In the brown March garden, there are small and exciting signs of wild botanical life. In Harlem last summer I was thrilled to discover a nettle plant growing in a blueberry bush's pot. I don't know how it got there; perhaps the seed was in the soil when the blueberry was field dug by its growers, in New Jersey. Perhaps nettles I collected shed seed, but don't think so. But there it was, and I allowed it to grow fat in the pot.
When we moved to Carroll Gardens I planted it at the back of our new garden, near a stand of existing Solomon's seal (Polygonatum odoratum var. pluriflorum 'Variegatum' - such a mouthful). And now it is up. I used to shun nettles. I think because I killed rather old ones from a farmers market, by over-cooking. But ever since tasting my friend Laura Silverman's* delicious, vividly green soup at other-friend Steve Schwartz's house in the Stockport, Pennsylvania woods two springs ago, I was converted. They are delicious, and full of flavour. Also hard to find, locally. I only know one one nettle patch in Manhattan. Now two.
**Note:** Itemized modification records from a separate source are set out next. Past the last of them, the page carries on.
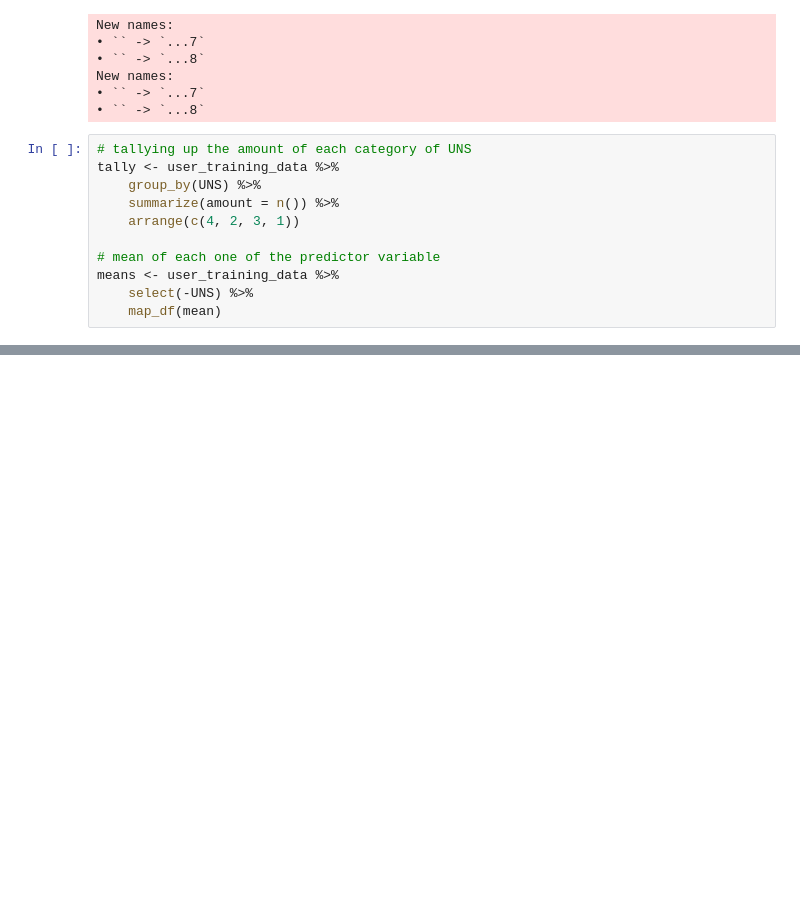
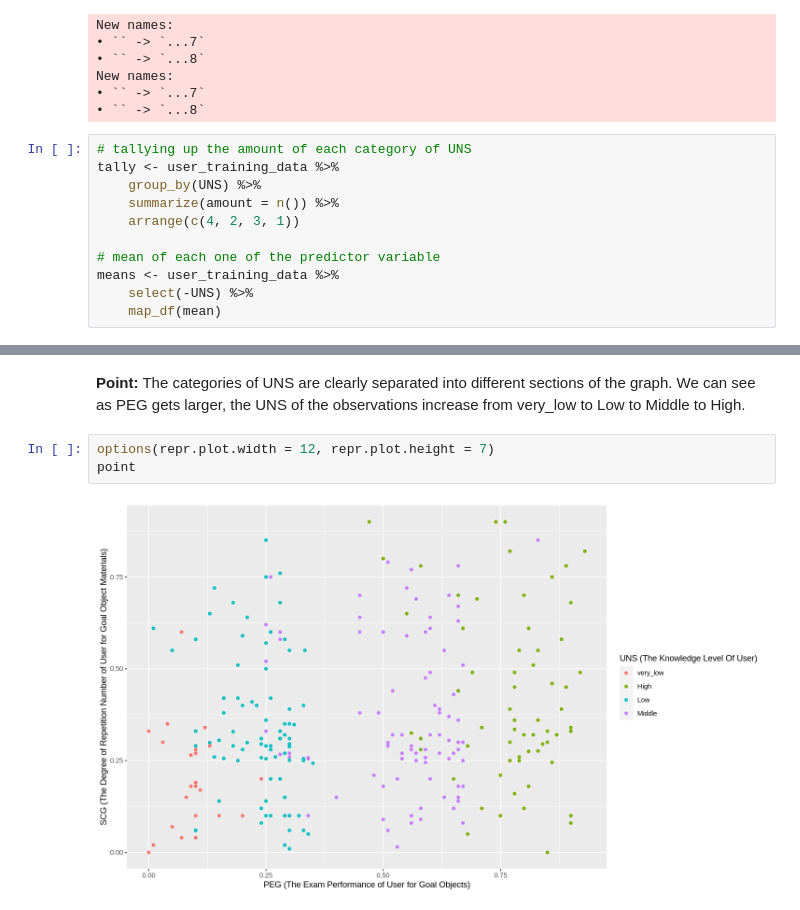
Before and after one commit to A-Jar-Of-Peanuts/dsci_group_project_proposal, a Jupyter notebook: proposal.ipynb, the cells around one changed output, grey strips where cells are left out. Drawn from its saved outputs; the diff is of its cells as text; blank space fills up the shorter version.

```diff
--- a/proposal.ipynb
+++ b/proposal.ipynb
@@ -110,0 +150,7 @@ A tibble: 1 × 5
+# %% [markdown]
+**Point:** The categories of UNS are clearly separated into different sections of the graph. We can see as PEG gets larger, the UNS of the observations increase from very_low to Low to Middle to High.
+# %%
+options(repr.plot.width = 12, repr.plot.height = 7)
+point
+# %% [output]
+[figure, added]
```
Also changed, not shown: parts of 25 cells of this notebook.
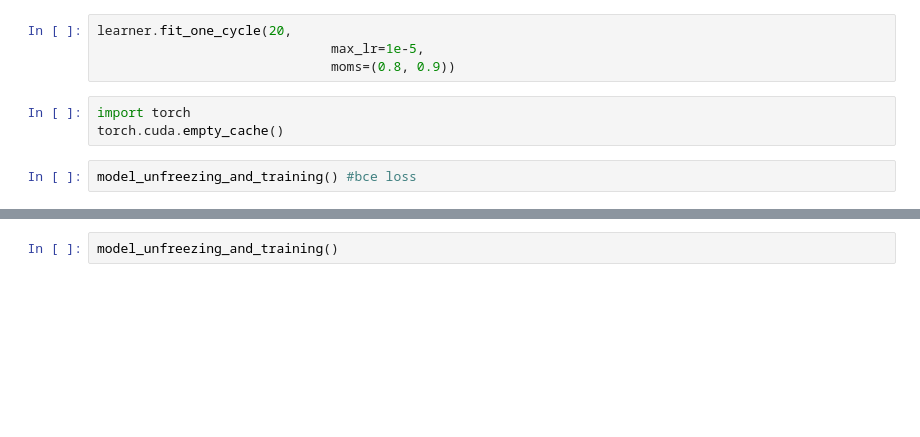
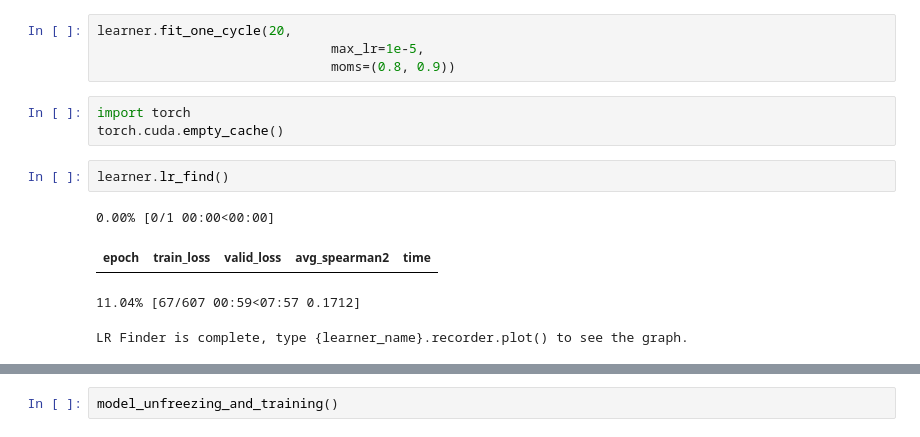
Before and after one commit to mrdbarros/gquest_nbdev, a Jupyter notebook: fastai_v1_transformers-BWW-Script.ipynb, the cells around one changed output, grey strips where cells are left out. Drawn from its saved outputs; the diff is of its cells as text; blank space fills up the shorter version.

```diff
--- a/fastai_v1_transformers-BWW-Script.ipynb
+++ b/fastai_v1_transformers-BWW-Script.ipynb
@@ -409,5 +427,10 @@ learner.fit_one_cycle(20,
 # %%
 import torch
 torch.cuda.empty_cache()
-# %%
-model_unfreezing_and_training() #bce loss
+# %%
+learner.lr_find()
+# %% [output]
+0.00% [0/1 00:00<00:00]
+| epoch | train_loss | valid_loss | avg_spearman2 | time |
+11.04% [67/607 00:59<07:57 0.1712]
+LR Finder is complete, type {learner_name}.recorder.plot() to see the graph.
```
Also changed, not shown: parts of 10 cells of this notebook, 1 other file.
Ha! Also hard to find (if you are a city forager): indigenous sweet fern, Comptonia peregrina. Not a fern at all. It has a very strong scent which I love, and I cook with it as often as I can. I have two shrubs, now, both developing catkins, having made it through winter as well.
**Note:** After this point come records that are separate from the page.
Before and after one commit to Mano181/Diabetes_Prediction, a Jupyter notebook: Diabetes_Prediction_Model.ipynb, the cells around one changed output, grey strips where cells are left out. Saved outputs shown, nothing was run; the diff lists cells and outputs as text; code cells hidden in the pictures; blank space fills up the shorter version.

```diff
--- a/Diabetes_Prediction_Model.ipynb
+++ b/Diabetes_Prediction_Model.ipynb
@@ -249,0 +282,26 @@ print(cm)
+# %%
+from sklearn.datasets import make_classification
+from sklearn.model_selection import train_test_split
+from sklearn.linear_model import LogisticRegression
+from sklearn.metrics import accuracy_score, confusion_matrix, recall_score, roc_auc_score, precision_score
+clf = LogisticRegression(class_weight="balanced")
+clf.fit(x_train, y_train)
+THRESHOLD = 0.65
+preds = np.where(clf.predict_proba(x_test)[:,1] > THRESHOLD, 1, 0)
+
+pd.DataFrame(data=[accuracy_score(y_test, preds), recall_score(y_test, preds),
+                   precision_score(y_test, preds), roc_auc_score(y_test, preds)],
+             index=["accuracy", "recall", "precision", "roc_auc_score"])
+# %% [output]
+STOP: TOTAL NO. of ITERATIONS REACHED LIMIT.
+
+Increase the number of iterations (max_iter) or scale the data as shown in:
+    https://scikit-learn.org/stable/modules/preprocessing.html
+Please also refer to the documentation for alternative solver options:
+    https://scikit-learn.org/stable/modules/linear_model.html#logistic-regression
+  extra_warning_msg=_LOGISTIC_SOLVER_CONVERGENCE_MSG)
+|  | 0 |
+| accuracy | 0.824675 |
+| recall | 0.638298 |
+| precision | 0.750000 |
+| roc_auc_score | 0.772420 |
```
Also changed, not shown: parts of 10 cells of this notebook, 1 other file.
* Laura will soon be opening a new restaurant in Narrowsburg, NY, on the Delaware River: Fish & Bicycle. If her cocktails and cooking are anything to go by, it will be good.